It’s a skill many of us have forgotten. Our everyday fears and our fears about the future can debilitate us, keeping us from taking that next step, from listening to that visionary voice inside. But when we let our fears prevent us from taking action, we only create a future to be afraid of—one full of regrets, irretrievable opportunities, and a “safe” life that is more frightening than anything.
In that spirit, I invite you to face your fears as though you were watching them on the big screen. Watch them play out and let yourself feel frightened. Then realize, just as at the end of a scary movie, that you can look fear in the eye and still come out fine—perhaps even exhilarated.
Then take it to the next step and become your fear, step into it like a costume. Financial insecurity, business failure—even death . . . so often we see fear as the Other, but today is a day to change your perspective. Use your imagination. Mock what you’re afraid of. Laugh in the face of fear. Rewire how your brain habitually reacts to fear by making an effort to change your response. It won’t come naturally, not at first, but with practice, you can make courage a habit.
Above all, listen to what fear is trying to tell you.

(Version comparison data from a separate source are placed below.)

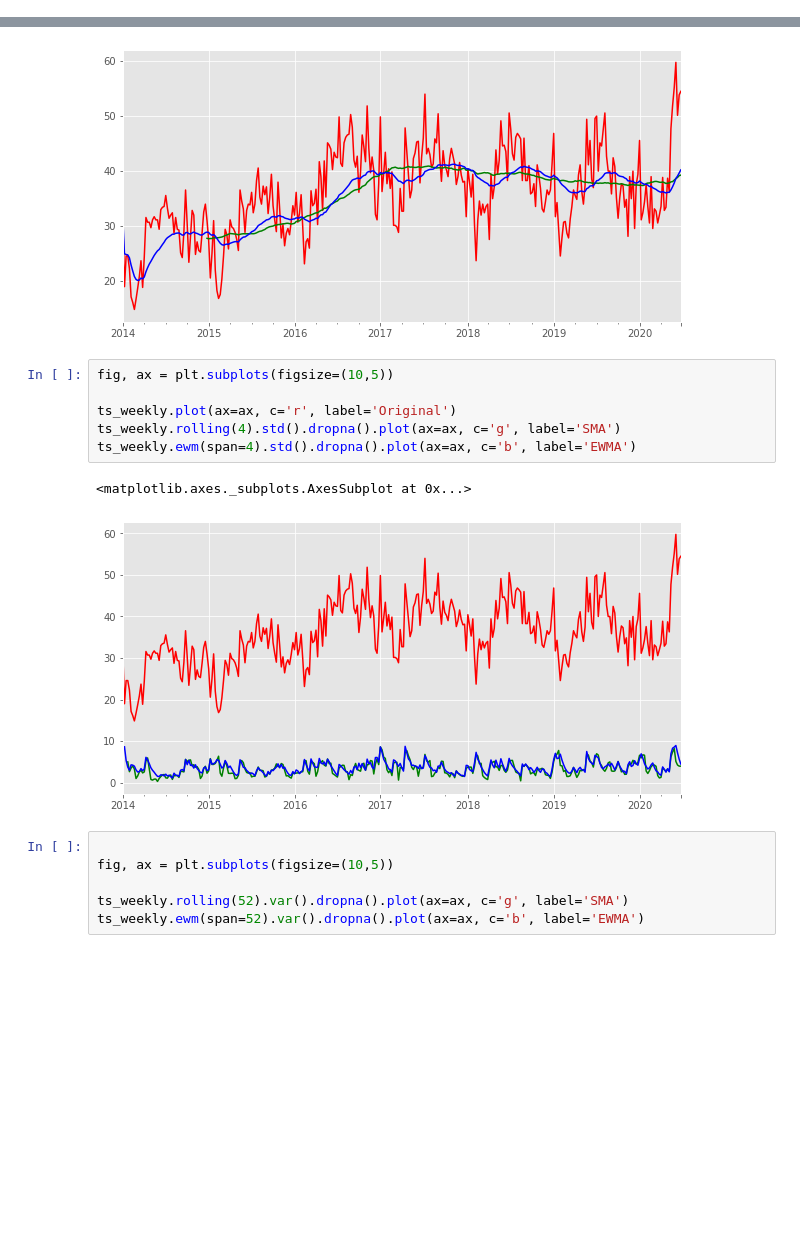
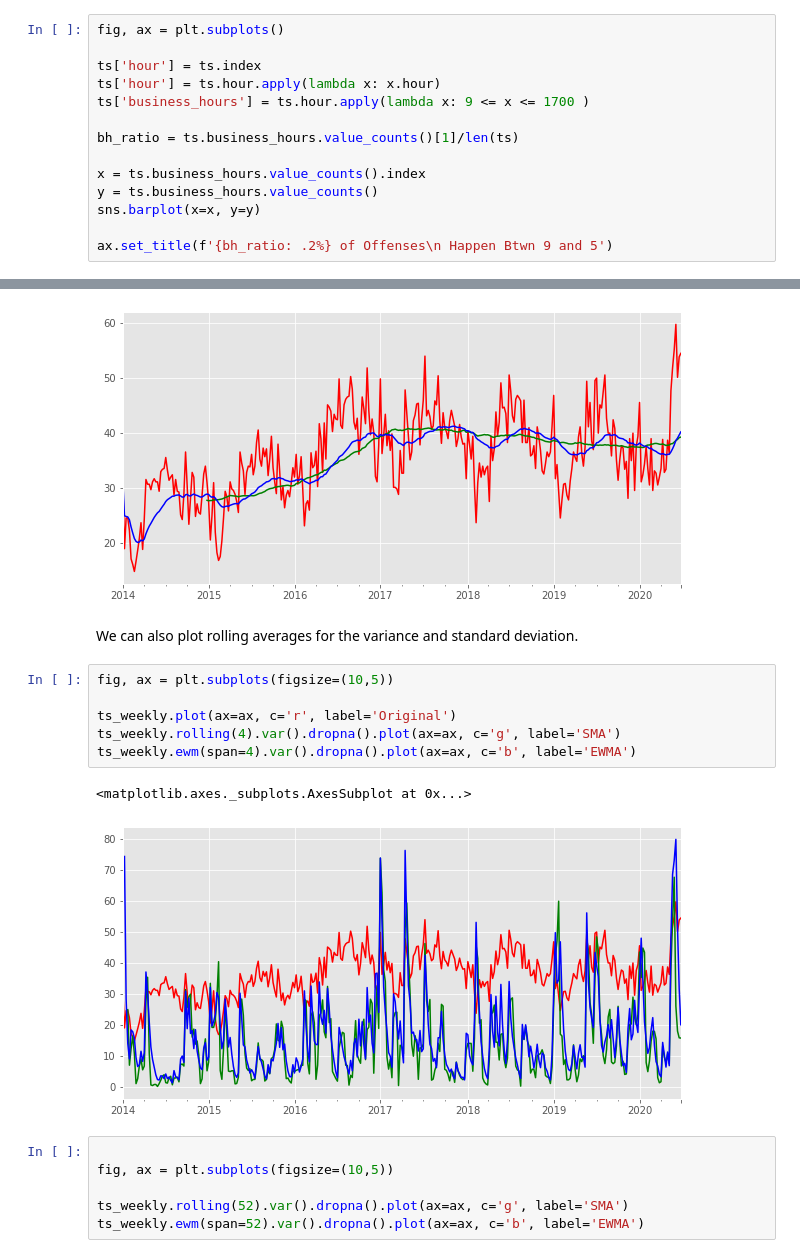
Before and after one commit to lecritch/timeseries_chi-sea-dsc, a Jupyter notebook: index.ipynb, the cells around one changed output, grey strips where cells are left out. Saved outputs shown, nothing was run; the diff lists cells and outputs as text; blank space fills up the shorter version.

Commit message:
Add index

```diff
--- a/index.ipynb
+++ b/index.ipynb
@@ -118,0 +214,14 @@ ts.index[0].year
+# %%
+fig, ax = plt.subplots()
+
+ts['hour'] = ts.index
+ts['hour'] = ts.hour.apply(lambda x: x.hour)
+ts['business_hours'] = ts.hour.apply(lambda x: 9 <= x <= 1700 )
+
+bh_ratio = ts.business_hours.value_counts()[1]/len(ts)
+
+x = ts.business_hours.value_counts().index
+y = ts.business_hours.value_counts()
+sns.barplot(x=x, y=y)
+
+ax.set_title(f'{bh_ratio: .2%} of Offenses\n Happen Btwn 9 and 5')
@@ -446,15 +630,17 @@ ts_weekly.ewm(span=52).mean().dropna().plot(ax=ax, c='b', label='EWMA')
 # %% [output]
 <matplotlib.axes._subplots.AxesSubplot at 0x...>
 [figure]
+# %% [markdown]
+We can also plot rolling averages for the variance and standard deviation.
 # %%
 fig, ax = plt.subplots(figsize=(10,5))
 
 ts_weekly.plot(ax=ax, c='r', label='Original')
-ts_weekly.rolling(4).std().dropna().plot(ax=ax, c='g', label='SMA')
-ts_weekly.ewm(span=4).std().dropna().plot(ax=ax, c='b', label='EWMA')
+ts_weekly.rolling(4).var().dropna().plot(ax=ax, c='g', label='SMA')
+ts_weekly.ewm(span=4).var().dropna().plot(ax=ax, c='b', label='EWMA')
 # %% [output]
 <matplotlib.axes._subplots.AxesSubplot at 0x...>
-[figure, old version]
+[figure, new version]
 # %%
 
 fig, ax = plt.subplots(figsize=(10,5))
```
Also changed, not shown: parts of 52 cells of this notebook, 28 other files.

Even though our circumstances change, fear never goes away. Even the most successful people in the world are afraid. But instead of blocking their fears from their minds or hiding out from them, they figure out what their fears are trying to say. Then they plan how to guard against what they are afraid of—and move forward anyway.
Action is the best weapon against our fears. Even small steps can embolden us to take more small steps, then larger steps. Right now, those first steps might be simply writing down everything you are afraid of, then using your imagination to come up with every possible solution. Just mind dump—don’t judge what you write. Sometimes, even the most ridiculous ideas can be springboards to innovative answers we might not have thought of otherwise.
Once you have a game plan in mind, break it down into actionable steps. Then as much as possible, let the fear go. It has served its purpose. You don’t need it anymore.
What is your biggest fear right now? How can you use that fear to plan your next steps?